Go with the Flow
by Lily Williams & Karen Schneemann
Published by First Second
Purchased at Barnes & Noble

With Go with the Flow, Lily Williams and Karen Schneemann have created a graphic novel that will make every reader who is or will be menstruating feel like they have a new best friend. A completely engaging story of friendship serves as the backbone for a book about periods, inequity and menstrual activism. As I read Go with the Flow and write this review I am expecting the imminent arrival of what I estimate to be the 450th period of my life, a monthly occurrence that has cost me more than $5,000 over the last 40 years. After reading Go with the Flow, I read several articles about period equity, including this article where I learned women menstruate, on average, for nearly seven years during their lifetime (!) and that tampons are taxed while Viagra is not (!) and am fired up. I am deeply grateful to Williams and Schneeman for writing this book and bringing period equity and menstrual activism into my world and the world of everyone who reads this book, whether they bleed each month or not.

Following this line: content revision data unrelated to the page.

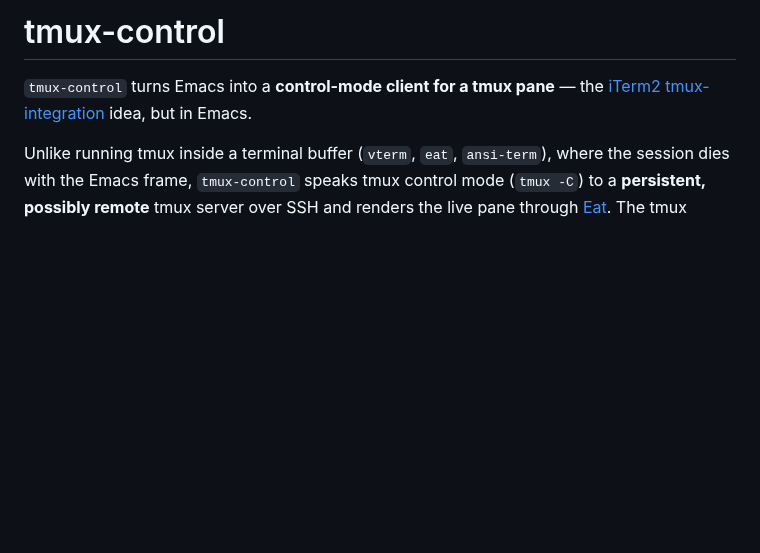
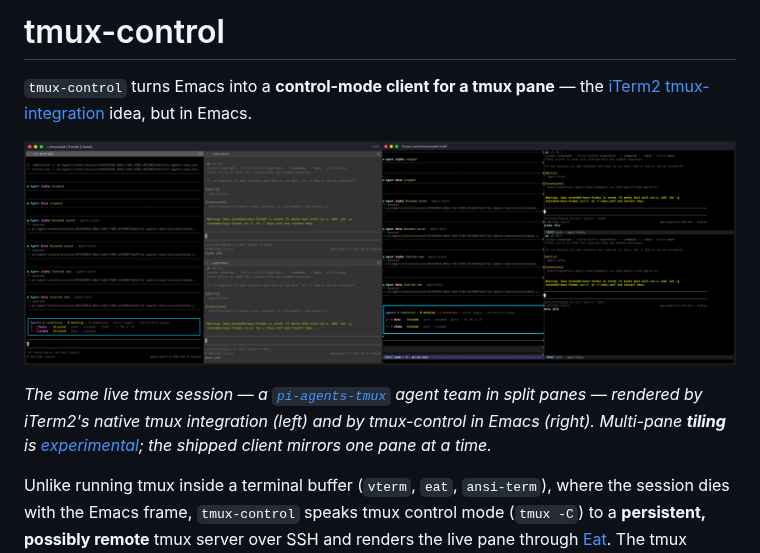
Before and after one commit to csheaff/tmux-control, a Markdown page: README.md, the part around the change. Drawn GitHub-style; pictures changed too: docs/images/iterm-vs-tmux-control.png (added); blank space fills up the shorter version.

Commit message:
README: add an iTerm2-vs-Emacs side-by-side hero image
Show the project's pitch directly: the same live tmux session -- a
pi-agents-tmux agent team in split panes -- rendered by iTerm2's native
tmux integration on the left and by tmux-control in Emacs on the right.
The window titles self-identify (tmux:piat vs tmux-control:local:piat),
and the caption flags that multi-pane tiling is experimental.

Co-Authored-By: Claude Opus 4.8 (1M context) <noreply@anthropic.com>

```diff
--- a/README.md
+++ b/README.md
@@ -3,6 +3,14 @@
 `tmux-control` turns Emacs into a **control-mode client for a tmux pane** —
 the [iTerm2 tmux-integration](https://iterm2.com/documentation-tmux-integration.html)
 idea, but in Emacs.
+
+![The same tmux session in iTerm2 and in Emacs via tmux-control](docs/images/iterm-vs-tmux-control.png)
+
+*The same live tmux session — a [`pi-agents-tmux`](https://www.npmjs.com/package/@vanillagreen/pi-agents-tmux)
+agent team in split panes — rendered by iTerm2's native tmux integration
+(left) and by tmux-control in Emacs (right). Multi-pane **tiling** is
+[experimental](#tiling-every-pane-at-once-experimental); the shipped client
+mirrors one pane at a time.*
 
 Unlike running tmux inside a terminal buffer (`vterm`, `eat`, `ansi-term`),
 where the session dies with the Emacs frame, `tmux-control` speaks tmux
```
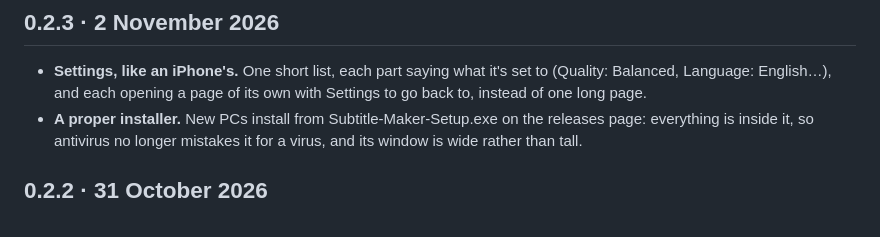
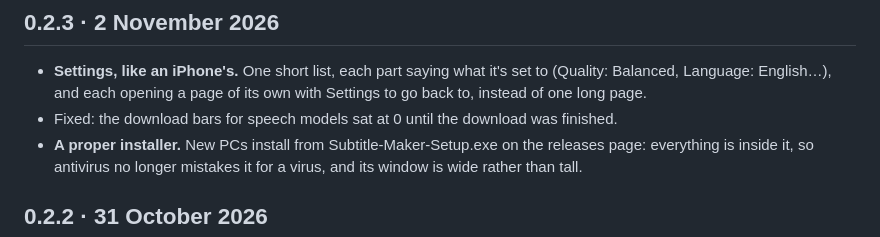
Before and after one commit to carrotsz19/subtitle-maker, a Markdown page: CHANGELOG.md, the part around the change. GitHub-like rendering.

Commit message:
Improvement: What's new in 0.2.3 mentions the download bars
Co-Authored-By: Claude Opus 5.5 <noreply@anthropic.com>

```diff
--- a/CHANGELOG.md
+++ b/CHANGELOG.md
@@ -7,6 +7,7 @@ A release (see "Releasing a new version" in the README) needs its section here f
 ## 0.2.3 · 2 November 2026
 
 - **Settings, like an iPhone's.** One short list, each part saying what it's set to (Quality: Balanced, Language: English…), and each opening a page of its own with Settings to go back to, instead of one long page.
+- Fixed: the download bars for speech models sat at 0 until the download was finished.
 - **A proper installer.** New PCs install from Subtitle-Maker-Setup.exe on the releases page: everything is inside it, so antivirus no longer mistakes it for a virus, and its window is wide rather than tall.
 
 ## 0.2.2 · 31 October 2026
```
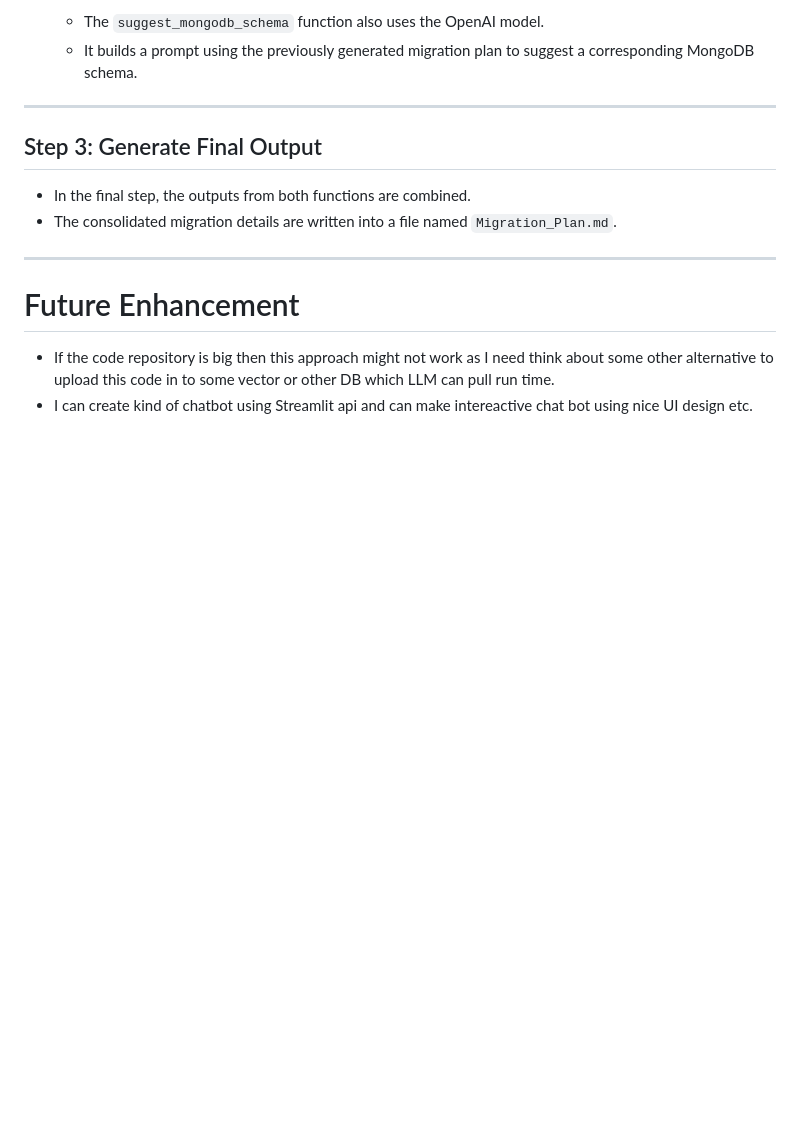
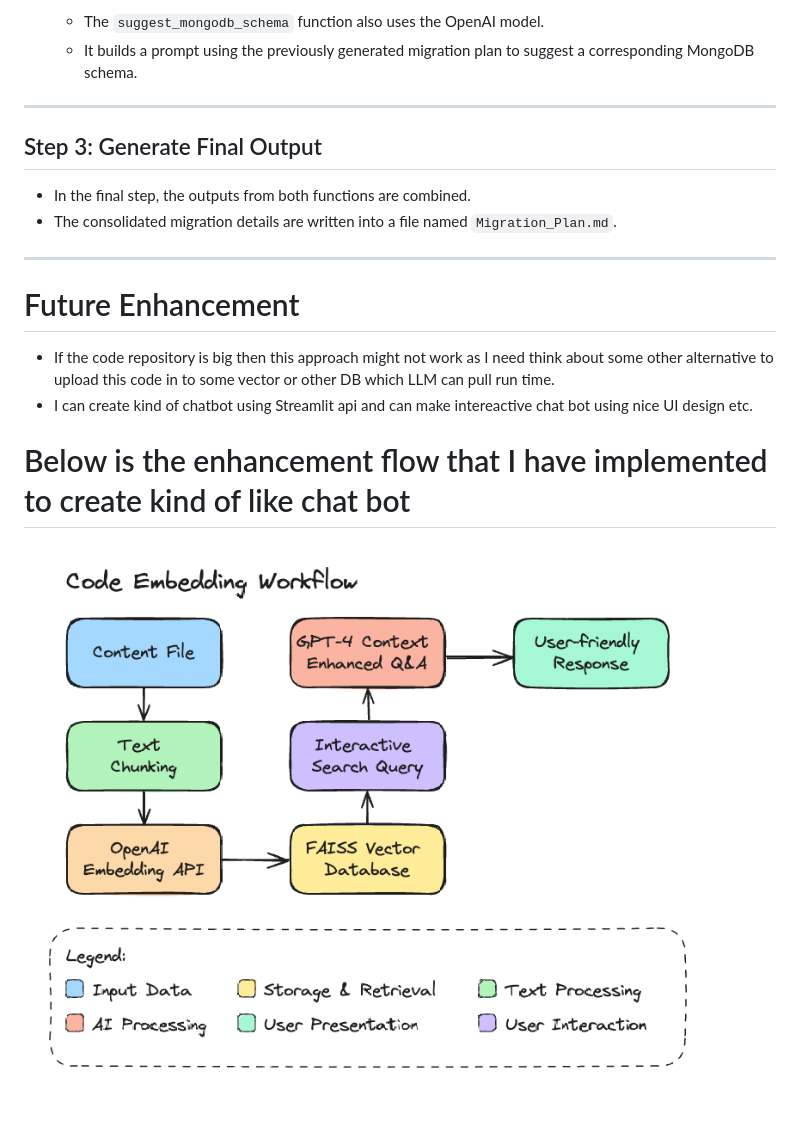
Before and after one commit to jigneshsaliya/migration-tool, a Markdown page: readme.md, the part around the change. Drawn GitHub-style; pictures changed too: image_1.png (added); blank space fills up the shorter version.

```diff
--- a/readme.md
+++ b/readme.md
@@ -87,3 +87,7 @@ This step involves a two-phase process using the OpenAI model:
 # Future Enhancement
 - If the code repository is big then this approach might not work as I need think about some other alternative to upload this code in to some vector or other DB which LLM can pull run time.
 - I can create kind of chatbot using Streamlit api and can make intereactive chat bot using nice UI design etc.
+
+# Below is the enhancement flow that I have implemented to create kind of like chat bot
+
+![High Level Overview](image_1.png)
```
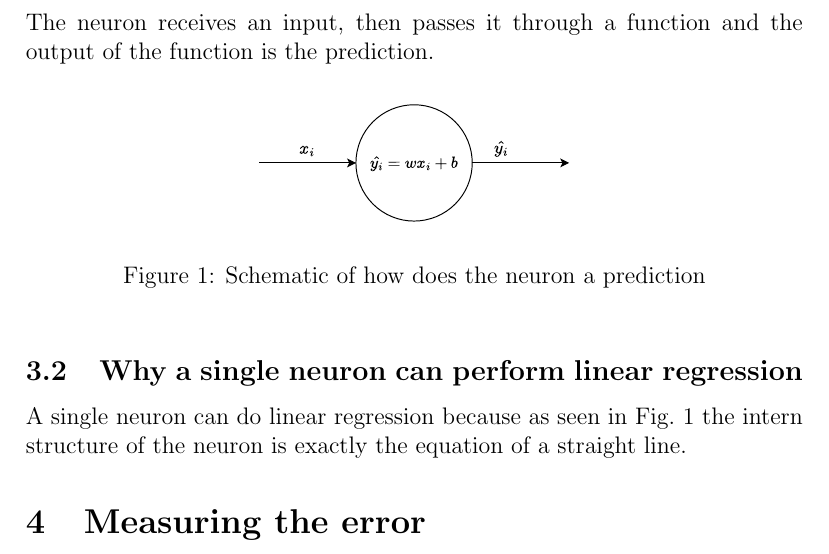
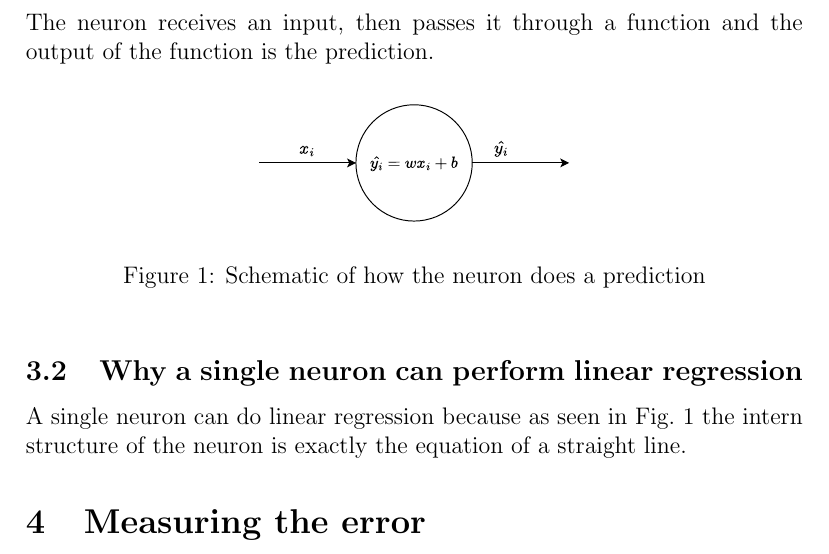
Before and after one commit to Mi1Col/linear_regresionFS, a LaTeX document (Understanding_Linear_Regression_Through_a_Single_Neuron.tex): part of page 4 of 4, cut so that both start at the same text. Compiled offline with pdfLaTeX.

Commit message:
Correction of doc

```diff
--- a/Understanding_Linear_Regression_Through_a_Single_Neuron.tex
+++ b/Understanding_Linear_Regression_Through_a_Single_Neuron.tex
@@ -49,7 +49,7 @@
 			\begin{figure}[h]
 				\centering
 				\includegraphics[width=0.5\textwidth]{./img/Single Neuron Schem}
-				\caption{Schematic of how does the neuron  a prediction}
+				\caption{Schematic of how the neuron does a prediction}
 				\label{single_neuron_schem}
 			\end{figure}
 		\subsection{Why a single neuron can perform linear regression}
```
Also changed, not shown: Understanding_Linear_Regression_Through_a_Single_Neuron.pdf.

When new girl Sasha gets her first period while wearing white pants (if you menstruate, you know that this is basically the dreaded WORST CASE SCENARIO and everyone knows someone it happened to) Brit, Abby and Christine guide her away from the mean girls and into the bathroom - where the feminine product dispenser is empty. This sends artist and writer Abby on a journey of research and activism as she fights to get the school district to provide feminine products to students for free. Along the way, she leans on Brit, Christine and Sasha, sometimes too much, as she works to remove the stigma from talking about periods and ensure that students who are eligible to receive free lunches also have access to free tampons and pads at school.
Woven into this powerful plot are threads of other stories. Christine comes to understand and accept her attraction to Abby, while Brit struggles with devastatingly painful menstrual cramps and fears of what a diagnosis might bring. In her author's note, Williams shares her monthly pain, struggle and search for answers, a search that resulted in a diagnosis of endometriosis that came after fourteen years of tests, surgeries and visits to the emergency room.  Go with the Flow, both in story and back matter, is inclusive and educational, noting that, while the majority of people who have their periods are girls and women, "transgender men and nonconforming people also have their periods, and this is something to note because menstrual health is an issue that affects more than just girls and women."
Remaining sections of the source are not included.